- _HOW TO COMPLETE THIS TASK_: Without including any images, repeat the listing below exactly.

%%

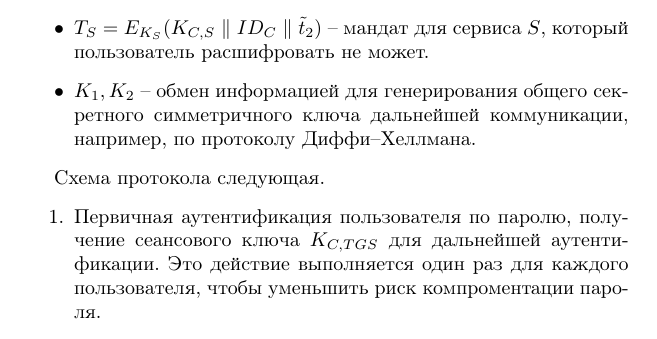
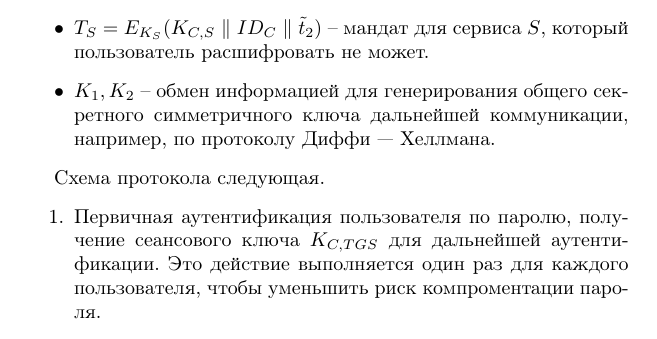
Before and after one commit to vlsergey/infosec, a LaTeX book (Information Security.tex, which reads kerberos.tex): part of page 154 of 264, cut so that both start at the same text. Compiled offline with pdfLaTeX; a missing bibliography style is replaced by a similar one.

Commit message:
Исправление в разделе Kerberos.
Протокол Диффи-Хеллмана через тире.

```diff
--- a/kerberos.tex
+++ b/kerberos.tex
@@ -40,7 +40,7 @@
     \item $K_{C,TGS}, K_{C,S}$ -- выданные сеансовые ключи аутентификации пользователя и сервера TGS, пользователя и сервиса $S$, соответственно,
     \item $T_{TGS} = E_{K_{TGS}}(K_{C,TGS} ~\|~ ID_C ~\|~ \tilde{t}_1)$ -- мандат (ticket) для TGS, который пользователь расшифровать не может.
     \item $T_{S} = E_{K_S}(K_{C,S} ~\|~ ID_C ~\|~ \tilde{t}_2)$ -- мандат для сервиса $S$, который пользователь расшифровать не может.
-    \item $K_1, K_2$ -- обмен информацией для генерирования общего секретного симметричного ключа дальнейшей коммуникации, например, по протоколу Диффи--Хеллмана.
+    \item $K_1, K_2$ -- обмен информацией для генерирования общего секретного симметричного ключа дальнейшей коммуникации, например, по протоколу Диффи~---~Хеллмана.
 \end{itemize}
 
 Схема протокола следующая.
```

%%

- _WORKED SOLUTION_:
Before and after one commit to vlsergey/infosec, a LaTeX book (Information Security.tex, which reads kerberos.tex): part of page 154 of 264, cut so that both start at the same text. Compiled offline with pdfLaTeX; a missing bibliography style is replaced by a similar one.

Commit message:
Исправление в разделе Kerberos.
Протокол Диффи-Хеллмана через тире.

```diff
--- a/kerberos.tex
+++ b/kerberos.tex
@@ -40,7 +40,7 @@
     \item $K_{C,TGS}, K_{C,S}$ -- выданные сеансовые ключи аутентификации пользователя и сервера TGS, пользователя и сервиса $S$, соответственно,
     \item $T_{TGS} = E_{K_{TGS}}(K_{C,TGS} ~\|~ ID_C ~\|~ \tilde{t}_1)$ -- мандат (ticket) для TGS, который пользователь расшифровать не может.
     \item $T_{S} = E_{K_S}(K_{C,S} ~\|~ ID_C ~\|~ \tilde{t}_2)$ -- мандат для сервиса $S$, который пользователь расшифровать не может.
-    \item $K_1, K_2$ -- обмен информацией для генерирования общего секретного симметричного ключа дальнейшей коммуникации, например, по протоколу Диффи--Хеллмана.
+    \item $K_1, K_2$ -- обмен информацией для генерирования общего секретного симметричного ключа дальнейшей коммуникации, например, по протоколу Диффи~---~Хеллмана.
 \end{itemize}
 
 Схема протокола следующая.
```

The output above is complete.